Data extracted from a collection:
◇ ◇ ◇ ◇ ◇ ◇ ◇
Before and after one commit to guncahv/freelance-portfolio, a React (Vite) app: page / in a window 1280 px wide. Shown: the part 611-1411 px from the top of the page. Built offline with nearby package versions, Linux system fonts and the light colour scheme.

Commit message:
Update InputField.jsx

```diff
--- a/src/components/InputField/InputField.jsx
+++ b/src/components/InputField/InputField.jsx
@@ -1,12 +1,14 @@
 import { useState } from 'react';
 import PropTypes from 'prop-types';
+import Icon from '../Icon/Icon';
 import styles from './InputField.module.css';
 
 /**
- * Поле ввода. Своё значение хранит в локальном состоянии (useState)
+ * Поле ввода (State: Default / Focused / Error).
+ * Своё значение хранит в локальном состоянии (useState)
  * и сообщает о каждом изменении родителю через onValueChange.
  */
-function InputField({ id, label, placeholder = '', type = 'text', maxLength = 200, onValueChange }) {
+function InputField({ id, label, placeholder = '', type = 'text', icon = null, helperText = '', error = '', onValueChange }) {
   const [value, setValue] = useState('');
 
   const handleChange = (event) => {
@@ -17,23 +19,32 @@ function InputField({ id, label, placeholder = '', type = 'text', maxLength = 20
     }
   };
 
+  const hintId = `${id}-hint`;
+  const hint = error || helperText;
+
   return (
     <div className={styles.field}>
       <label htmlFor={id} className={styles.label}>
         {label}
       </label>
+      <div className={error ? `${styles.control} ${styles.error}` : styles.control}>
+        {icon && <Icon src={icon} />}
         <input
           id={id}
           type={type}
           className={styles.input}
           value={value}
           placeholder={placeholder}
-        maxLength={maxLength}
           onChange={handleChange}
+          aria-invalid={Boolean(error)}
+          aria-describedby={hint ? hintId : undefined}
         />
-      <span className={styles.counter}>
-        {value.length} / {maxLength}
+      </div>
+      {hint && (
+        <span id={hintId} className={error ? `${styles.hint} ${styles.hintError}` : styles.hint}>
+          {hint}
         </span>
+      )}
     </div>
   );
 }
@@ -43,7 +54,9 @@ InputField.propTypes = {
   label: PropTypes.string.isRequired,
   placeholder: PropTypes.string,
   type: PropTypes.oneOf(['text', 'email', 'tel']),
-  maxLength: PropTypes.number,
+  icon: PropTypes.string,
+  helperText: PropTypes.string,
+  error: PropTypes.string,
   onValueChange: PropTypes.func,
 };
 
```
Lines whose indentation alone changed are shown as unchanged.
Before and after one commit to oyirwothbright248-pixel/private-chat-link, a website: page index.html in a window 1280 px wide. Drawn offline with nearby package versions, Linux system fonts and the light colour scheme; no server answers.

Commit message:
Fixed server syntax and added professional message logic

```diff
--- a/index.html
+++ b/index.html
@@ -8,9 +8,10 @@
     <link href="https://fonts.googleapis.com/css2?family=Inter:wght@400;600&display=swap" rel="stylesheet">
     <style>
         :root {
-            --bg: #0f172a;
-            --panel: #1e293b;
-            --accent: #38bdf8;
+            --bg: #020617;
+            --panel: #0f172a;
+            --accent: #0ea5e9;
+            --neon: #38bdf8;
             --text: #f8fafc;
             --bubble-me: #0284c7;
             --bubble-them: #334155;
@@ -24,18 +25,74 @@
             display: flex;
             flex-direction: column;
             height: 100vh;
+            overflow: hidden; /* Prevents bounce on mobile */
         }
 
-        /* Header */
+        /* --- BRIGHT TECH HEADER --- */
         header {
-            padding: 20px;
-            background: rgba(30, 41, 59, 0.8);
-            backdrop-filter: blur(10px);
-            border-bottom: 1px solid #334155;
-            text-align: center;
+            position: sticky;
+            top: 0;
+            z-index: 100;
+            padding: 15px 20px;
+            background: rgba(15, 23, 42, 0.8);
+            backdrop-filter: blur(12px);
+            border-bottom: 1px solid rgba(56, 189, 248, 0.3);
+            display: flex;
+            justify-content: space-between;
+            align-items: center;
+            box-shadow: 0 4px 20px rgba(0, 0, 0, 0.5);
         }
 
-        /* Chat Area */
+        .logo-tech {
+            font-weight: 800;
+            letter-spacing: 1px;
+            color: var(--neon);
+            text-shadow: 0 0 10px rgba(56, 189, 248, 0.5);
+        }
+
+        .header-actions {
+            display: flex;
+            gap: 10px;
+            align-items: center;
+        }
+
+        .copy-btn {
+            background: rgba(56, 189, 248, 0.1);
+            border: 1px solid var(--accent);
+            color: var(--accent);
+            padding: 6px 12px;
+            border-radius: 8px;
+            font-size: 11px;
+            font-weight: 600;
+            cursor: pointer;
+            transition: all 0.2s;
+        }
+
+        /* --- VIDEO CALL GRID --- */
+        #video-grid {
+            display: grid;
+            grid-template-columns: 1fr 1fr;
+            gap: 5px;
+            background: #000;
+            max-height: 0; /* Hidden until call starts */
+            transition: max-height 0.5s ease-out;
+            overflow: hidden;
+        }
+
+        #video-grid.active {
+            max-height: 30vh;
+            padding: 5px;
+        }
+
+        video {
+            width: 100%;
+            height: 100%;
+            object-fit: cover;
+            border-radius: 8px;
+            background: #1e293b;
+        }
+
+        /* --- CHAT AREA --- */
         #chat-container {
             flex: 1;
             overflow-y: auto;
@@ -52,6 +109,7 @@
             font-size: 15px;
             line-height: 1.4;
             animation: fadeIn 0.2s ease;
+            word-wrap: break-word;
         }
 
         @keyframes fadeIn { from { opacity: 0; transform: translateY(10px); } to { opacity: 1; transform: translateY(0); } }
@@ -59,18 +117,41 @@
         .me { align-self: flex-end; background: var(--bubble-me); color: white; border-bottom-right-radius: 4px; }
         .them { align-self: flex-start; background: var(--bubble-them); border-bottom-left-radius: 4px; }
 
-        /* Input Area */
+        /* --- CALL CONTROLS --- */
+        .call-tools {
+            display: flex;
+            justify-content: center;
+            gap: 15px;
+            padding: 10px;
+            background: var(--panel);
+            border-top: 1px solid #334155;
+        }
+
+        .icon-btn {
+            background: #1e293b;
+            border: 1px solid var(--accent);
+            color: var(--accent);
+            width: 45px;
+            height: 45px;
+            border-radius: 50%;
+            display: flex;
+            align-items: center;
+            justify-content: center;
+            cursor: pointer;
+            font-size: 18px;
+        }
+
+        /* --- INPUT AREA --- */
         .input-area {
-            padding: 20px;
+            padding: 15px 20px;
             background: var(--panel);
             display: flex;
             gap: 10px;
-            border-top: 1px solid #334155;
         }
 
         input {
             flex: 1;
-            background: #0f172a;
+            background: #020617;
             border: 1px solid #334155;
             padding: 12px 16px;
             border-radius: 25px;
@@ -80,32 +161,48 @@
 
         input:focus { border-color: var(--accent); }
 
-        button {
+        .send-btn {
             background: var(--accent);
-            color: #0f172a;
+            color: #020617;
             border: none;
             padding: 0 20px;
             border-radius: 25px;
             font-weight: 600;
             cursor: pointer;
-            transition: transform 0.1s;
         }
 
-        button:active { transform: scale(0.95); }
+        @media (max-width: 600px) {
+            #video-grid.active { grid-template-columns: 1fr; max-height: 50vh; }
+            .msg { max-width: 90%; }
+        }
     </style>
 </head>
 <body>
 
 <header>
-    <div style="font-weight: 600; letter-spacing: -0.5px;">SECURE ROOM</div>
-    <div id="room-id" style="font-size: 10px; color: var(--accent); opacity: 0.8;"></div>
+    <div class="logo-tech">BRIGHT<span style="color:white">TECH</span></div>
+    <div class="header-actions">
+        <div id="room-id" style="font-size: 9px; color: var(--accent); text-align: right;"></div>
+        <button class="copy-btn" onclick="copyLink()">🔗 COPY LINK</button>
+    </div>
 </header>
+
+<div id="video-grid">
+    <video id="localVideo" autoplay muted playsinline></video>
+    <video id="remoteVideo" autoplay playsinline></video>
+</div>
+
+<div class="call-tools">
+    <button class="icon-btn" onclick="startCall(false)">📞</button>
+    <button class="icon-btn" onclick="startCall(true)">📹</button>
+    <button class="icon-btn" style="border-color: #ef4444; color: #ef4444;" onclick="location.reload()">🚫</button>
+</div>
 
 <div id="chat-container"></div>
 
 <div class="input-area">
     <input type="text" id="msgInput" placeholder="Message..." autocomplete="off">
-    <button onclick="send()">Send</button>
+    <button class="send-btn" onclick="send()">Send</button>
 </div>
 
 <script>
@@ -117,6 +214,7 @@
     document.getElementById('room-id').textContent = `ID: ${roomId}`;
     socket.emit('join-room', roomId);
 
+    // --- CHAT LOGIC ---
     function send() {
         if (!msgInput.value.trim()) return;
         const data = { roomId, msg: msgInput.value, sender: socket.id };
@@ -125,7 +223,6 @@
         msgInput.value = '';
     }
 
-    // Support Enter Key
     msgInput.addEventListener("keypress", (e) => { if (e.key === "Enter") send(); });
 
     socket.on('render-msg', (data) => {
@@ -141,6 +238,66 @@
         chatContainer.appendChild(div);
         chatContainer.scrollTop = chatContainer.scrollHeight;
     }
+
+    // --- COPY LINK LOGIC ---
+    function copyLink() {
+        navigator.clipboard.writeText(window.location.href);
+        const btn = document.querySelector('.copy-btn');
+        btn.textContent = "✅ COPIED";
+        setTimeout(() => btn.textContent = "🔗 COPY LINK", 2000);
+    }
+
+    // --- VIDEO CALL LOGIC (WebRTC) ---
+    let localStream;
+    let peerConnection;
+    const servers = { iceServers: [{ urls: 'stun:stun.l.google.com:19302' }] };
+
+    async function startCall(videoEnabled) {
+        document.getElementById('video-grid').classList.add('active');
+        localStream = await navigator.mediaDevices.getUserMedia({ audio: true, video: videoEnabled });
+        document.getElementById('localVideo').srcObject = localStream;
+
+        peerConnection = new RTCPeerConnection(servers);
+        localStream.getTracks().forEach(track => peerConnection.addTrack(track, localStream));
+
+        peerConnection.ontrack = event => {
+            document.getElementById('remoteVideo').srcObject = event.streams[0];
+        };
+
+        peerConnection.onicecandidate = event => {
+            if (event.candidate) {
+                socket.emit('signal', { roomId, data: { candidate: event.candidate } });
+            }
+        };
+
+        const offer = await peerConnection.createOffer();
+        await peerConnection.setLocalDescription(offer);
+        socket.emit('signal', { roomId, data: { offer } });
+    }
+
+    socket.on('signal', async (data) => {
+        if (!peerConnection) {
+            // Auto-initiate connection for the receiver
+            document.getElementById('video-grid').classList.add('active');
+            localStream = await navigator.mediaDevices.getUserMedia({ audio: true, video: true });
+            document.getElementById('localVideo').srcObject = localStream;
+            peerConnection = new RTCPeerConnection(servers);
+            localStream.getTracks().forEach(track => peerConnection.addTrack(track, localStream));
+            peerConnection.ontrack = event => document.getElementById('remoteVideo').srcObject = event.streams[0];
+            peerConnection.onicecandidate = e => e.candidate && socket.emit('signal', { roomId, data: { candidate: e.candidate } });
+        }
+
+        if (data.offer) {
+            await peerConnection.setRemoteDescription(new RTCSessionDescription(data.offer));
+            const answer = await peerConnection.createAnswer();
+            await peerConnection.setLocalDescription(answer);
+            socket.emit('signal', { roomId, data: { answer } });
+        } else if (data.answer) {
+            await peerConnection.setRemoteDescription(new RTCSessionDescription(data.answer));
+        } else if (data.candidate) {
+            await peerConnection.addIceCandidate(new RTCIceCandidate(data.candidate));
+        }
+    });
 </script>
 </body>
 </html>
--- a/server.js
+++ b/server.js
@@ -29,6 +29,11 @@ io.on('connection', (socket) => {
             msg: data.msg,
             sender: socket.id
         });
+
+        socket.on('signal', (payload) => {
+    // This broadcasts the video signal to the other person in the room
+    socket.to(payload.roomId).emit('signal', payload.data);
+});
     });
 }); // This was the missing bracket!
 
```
◇ ◇ ◇ ◇ ◇ ◇ ◇
§ **Task directions**:
Above are the records. Copy every line in them holding "const".

§ **Completed task**:
   const [value, setValue] = useState('');
   const handleChange = (event) => {
+  const hintId = `${id}-hint`;
+  const hint = error || helperText;
         const data = { roomId, msg: msgInput.value, sender: socket.id };
+        const btn = document.querySelector('.copy-btn');
+    const servers = { iceServers: [{ urls: 'stun:stun.l.google.com:19302' }] };
+        const offer = await peerConnection.createOffer();
+            const answer = await peerConnection.createAnswer();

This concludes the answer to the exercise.